Since the “gilded age”, private wealth has continued to find different outlets, changing with generations and shaped by national cultures and value systems.
Whitney’s daughter-in-law, Gertrude Vanderbilt, for example, decided to devote her wealth to the public promotion of modern music and art in the inter-war years. The Whitney Museum of American Art is her legacy. Giving to charitable foundations and universities reached new records in the decades after the Second World War.
Luxury has evolved throughout history, partly because of changes in financial fortunes but also because of changing value systems and cultural contexts. Luxury can be used as a sign of distinction, to demonstrate one’s superior status and preserve a distance from the many. But in global capitalism, luxury cannot be all exclusive. It is a commodity, too. LVMH and other luxury brands would not exist otherwise.

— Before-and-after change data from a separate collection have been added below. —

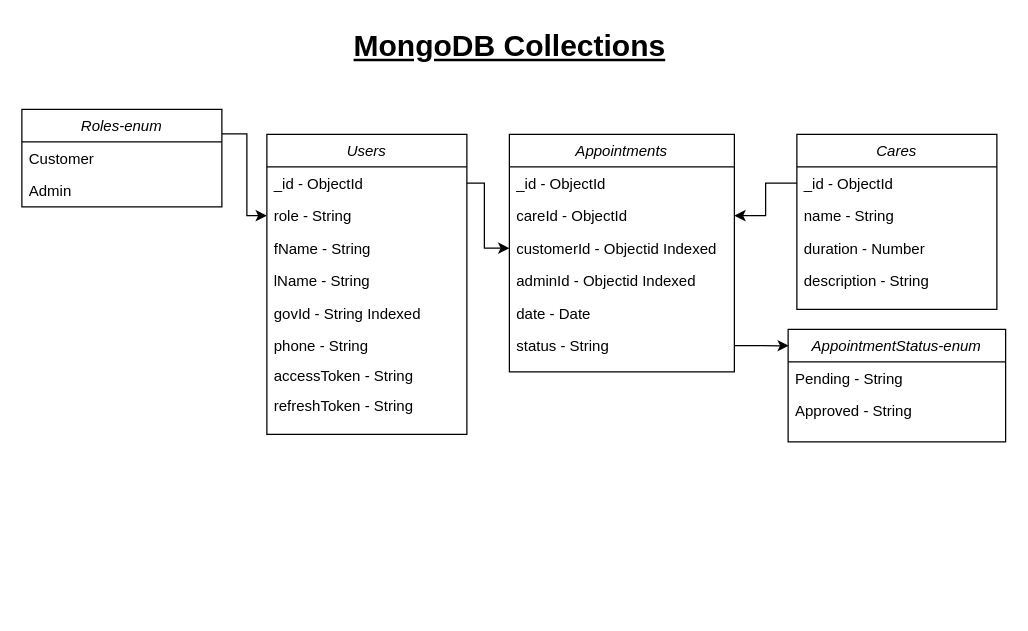
Above: Clinic.drawio in PivaRos/Golang_API_net-http (draw.io), before the change. Source tidied: cells renumbered, new cells numbered last; positions are measured from the earlier drawing's top-left corner, leaving out a move shared by most shapes. Both pictures are drawn from the tidied source at 125%, with x=0, y=0 at pixel (21, 21).
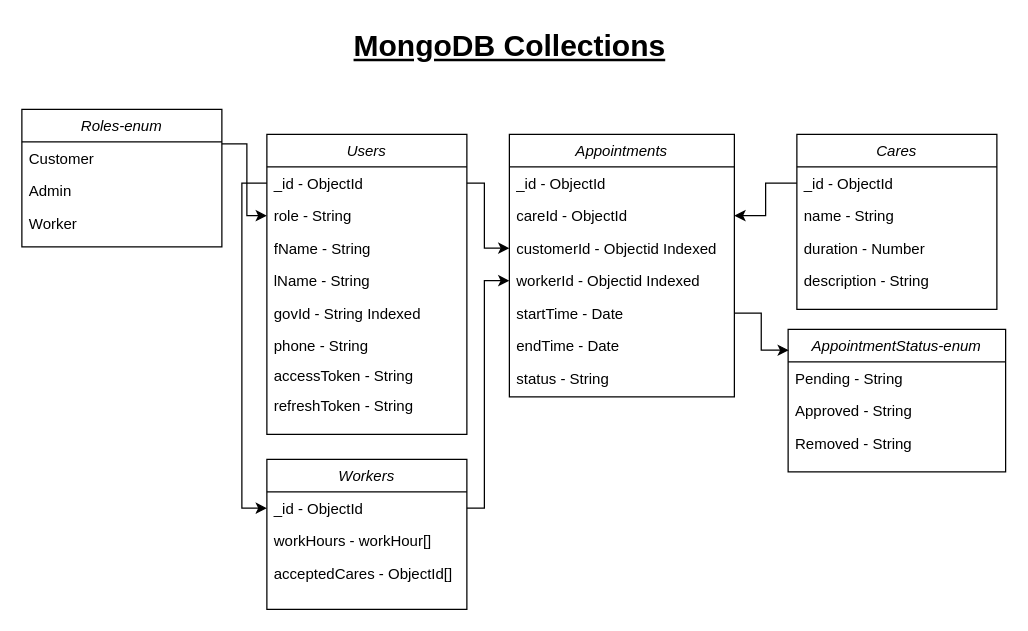
The same page after the edit.

Unchanged cells that the change refers to:
```xml
<mxCell id="3" value="_id - ObjectId" style="text;align=left;verticalAlign=top;spacingLeft=4;spacingRight=4;overflow=hidden;points=[[0,0.5],[1,0.5]];portConstraint=eastwest;" parent="2" vertex="1">
  <mxGeometry y="26" width="160" height="26" as="geometry" />
</mxCell>
```

Diff of the diagram source:
```diff
@@
     <mxCell id="12" value="Roles-enum" style="swimlane;fontStyle=2;align=center;verticalAlign=top;horizontal=1;startSize=26;rounded=0;shadow=0;strokeWidth=1;" parent="1" vertex="1">
-      <mxGeometry y="70" width="160" height="78" as="geometry" />
+      <mxGeometry y="70" width="160" height="110" as="geometry" />
     </mxCell>
@@
+    <mxCell id="34" value="Worker" style="text;align=left;verticalAlign=top;spacingLeft=4;spacingRight=4;overflow=hidden;" parent="12" vertex="1">
+      <mxGeometry y="78" width="160" height="26" as="geometry" />
+    </mxCell>
@@
     <mxCell id="20" value="Appointments" style="swimlane;fontStyle=2;align=center;verticalAlign=top;horizontal=1;startSize=26;rounded=0;shadow=0;strokeWidth=1;" parent="1" vertex="1">
-      <mxGeometry x="390" y="90" width="180" height="190" as="geometry" />
+      <mxGeometry x="390" y="90" width="180" height="210" as="geometry" />
     </mxCell>
@@
-    <mxCell id="24" value="adminId - Objectid Indexed" style="text;align=left;verticalAlign=top;spacingLeft=4;spacingRight=4;overflow=hidden;points=[[0,0.5],[1,0.5]];portConstraint=eastwest;rounded=0;shadow=0;html=0;" parent="20" vertex="1">
+    <mxCell id="24" value="workerId - Objectid Indexed" style="text;align=left;verticalAlign=top;spacingLeft=4;spacingRight=4;overflow=hidden;points=[[0,0.5],[1,0.5]];portConstraint=eastwest;rounded=0;shadow=0;html=0;" parent="20" vertex="1">
       <mxGeometry y="104" width="180" height="26" as="geometry" />
     </mxCell>
-    <mxCell id="25" value="date - Date" style="text;align=left;verticalAlign=top;spacingLeft=4;spacingRight=4;overflow=hidden;rounded=0;shadow=0;html=0;" parent="20" vertex="1">
-      <mxGeometry y="130" width="180" height="26" as="geometry" />
-    </mxCell>
-    <mxCell id="26" value="status - String" style="text;align=left;verticalAlign=top;spacingLeft=4;spacingRight=4;overflow=hidden;points=[[0,0.5],[1,0.5]];portConstraint=eastwest;rounded=0;shadow=0;html=0;" parent="20" vertex="1">
-      <mxGeometry y="156" width="180" height="26" as="geometry" />
+    <mxCell id="26" value="startTime - Date" style="text;align=left;verticalAlign=top;spacingLeft=4;spacingRight=4;overflow=hidden;points=[[0,0.5],[1,0.5]];portConstraint=eastwest;rounded=0;shadow=0;html=0;" parent="20" vertex="1">
+      <mxGeometry y="130" width="180" height="26" as="geometry" />
     </mxCell>
+    <mxCell id="35" value="endTime - Date" style="text;align=left;verticalAlign=top;spacingLeft=4;spacingRight=4;overflow=hidden;rounded=0;shadow=0;html=0;" parent="20" vertex="1">
+      <mxGeometry y="156" width="180" height="26" as="geometry" />
+    </mxCell>
+    <mxCell id="36" value="status - String" style="text;align=left;verticalAlign=top;spacingLeft=4;spacingRight=4;overflow=hidden;rounded=0;shadow=0;html=0;" parent="20" vertex="1">
+      <mxGeometry y="182" width="180" height="26" as="geometry" />
+    </mxCell>
@@
     <mxCell id="30" value="AppointmentStatus-enum" style="swimlane;fontStyle=2;align=center;verticalAlign=top;horizontal=1;startSize=26;rounded=0;shadow=0;strokeWidth=1;" parent="1" vertex="1">
-      <mxGeometry x="613" y="246" width="174" height="90" as="geometry" />
+      <mxGeometry x="613" y="246" width="174" height="114" as="geometry" />
     </mxCell>
@@
+    <mxCell id="37" value="Removed - String" style="text;align=left;verticalAlign=top;spacingLeft=4;spacingRight=4;overflow=hidden;" parent="30" vertex="1">
+      <mxGeometry y="78" width="174" height="26" as="geometry" />
+    </mxCell>
@@
+    <mxCell id="38" value="Workers" style="swimlane;fontStyle=2;align=center;verticalAlign=top;horizontal=1;startSize=26;rounded=0;shadow=0;strokeWidth=1;" parent="1" vertex="1">
+      <mxGeometry x="196" y="350" width="160" height="120" as="geometry" />
+    </mxCell>
+    <mxCell id="39" value="_id - ObjectId" style="text;align=left;verticalAlign=top;spacingLeft=4;spacingRight=4;overflow=hidden;points=[[0,0.5],[1,0.5]];portConstraint=eastwest;" parent="38" vertex="1">
+      <mxGeometry y="26" width="160" height="26" as="geometry" />
+    </mxCell>
+    <mxCell id="40" value="workHours - workHour[]" style="text;align=left;verticalAlign=top;spacingLeft=4;spacingRight=4;overflow=hidden;" parent="38" vertex="1">
+      <mxGeometry y="52" width="160" height="26" as="geometry" />
+    </mxCell>
+    <mxCell id="41" value="acceptedCares - ObjectId[]" style="text;align=left;verticalAlign=top;spacingLeft=4;spacingRight=4;overflow=hidden;" parent="38" vertex="1">
+      <mxGeometry y="78" width="160" height="26" as="geometry" />
+    </mxCell>
+    <mxCell id="42" style="edgeStyle=orthogonalEdgeStyle;rounded=0;jettySize=auto;html=1;entryX=0;entryY=0.5;entryDx=0;entryDy=0;" parent="1" edge="1" source="39" target="24">
+      <mxGeometry relative="1" as="geometry">
+        <Array as="points">
+          <mxPoint x="370" y="389" />
+          <mxPoint x="370" y="207" />
+        </Array>
+      </mxGeometry>
+    </mxCell>
+    <mxCell id="43" style="edgeStyle=orthogonalEdgeStyle;rounded=0;jettySize=auto;html=1;exitX=0;exitY=0.5;exitDx=0;exitDy=0;entryX=0;entryY=0.5;entryDx=0;entryDy=0;" parent="1" edge="1" source="3" target="39">
+      <mxGeometry relative="1" as="geometry" />
+    </mxCell>
```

Luxury goods are also about belonging, especially to the many millions in Asia for whom branded handbags and accessories are physical signs that one belongs to a global class of stylish consumers.
At the same time, we continue to find highly provincial cultures of luxury alongside the global jet-set that tends to get all the attention in the media. Take the German multi-millionaire Oliver Berking, for example. His family has made silver cutlery since 1874 which he sells to the rich across the world. His own life and leisure, however, remains rooted in his home town, Flensburg, where he is a member of the local Rotary club and spends his time restoring and sailing a classic wooden sail-boat, at 20 metres a far cry from the luxury yachts that cruise the Med and the Bermudas.
The seventeenth and eighteenth centuries were much more inviting to possessions than previous eras. They provided the oxygen for modern consumer culture. But the lure of material objects does not mean that all wealth became fixated on their acquisition. Charity, legacy and fulfilment continued to rival the ostentatious luxury of goods. At a time when inequality is returning to the level associated with the “gilded age”, over a century ago, it is worth remembering the variety of riches in the past.
Frank Trentmann is the author of Empire of Things: How We Became a World of Consumers, from the Fifteenth Century to the Twenty-First (UK: Allen Lane/Penguin; US: HarperCollins, 2016)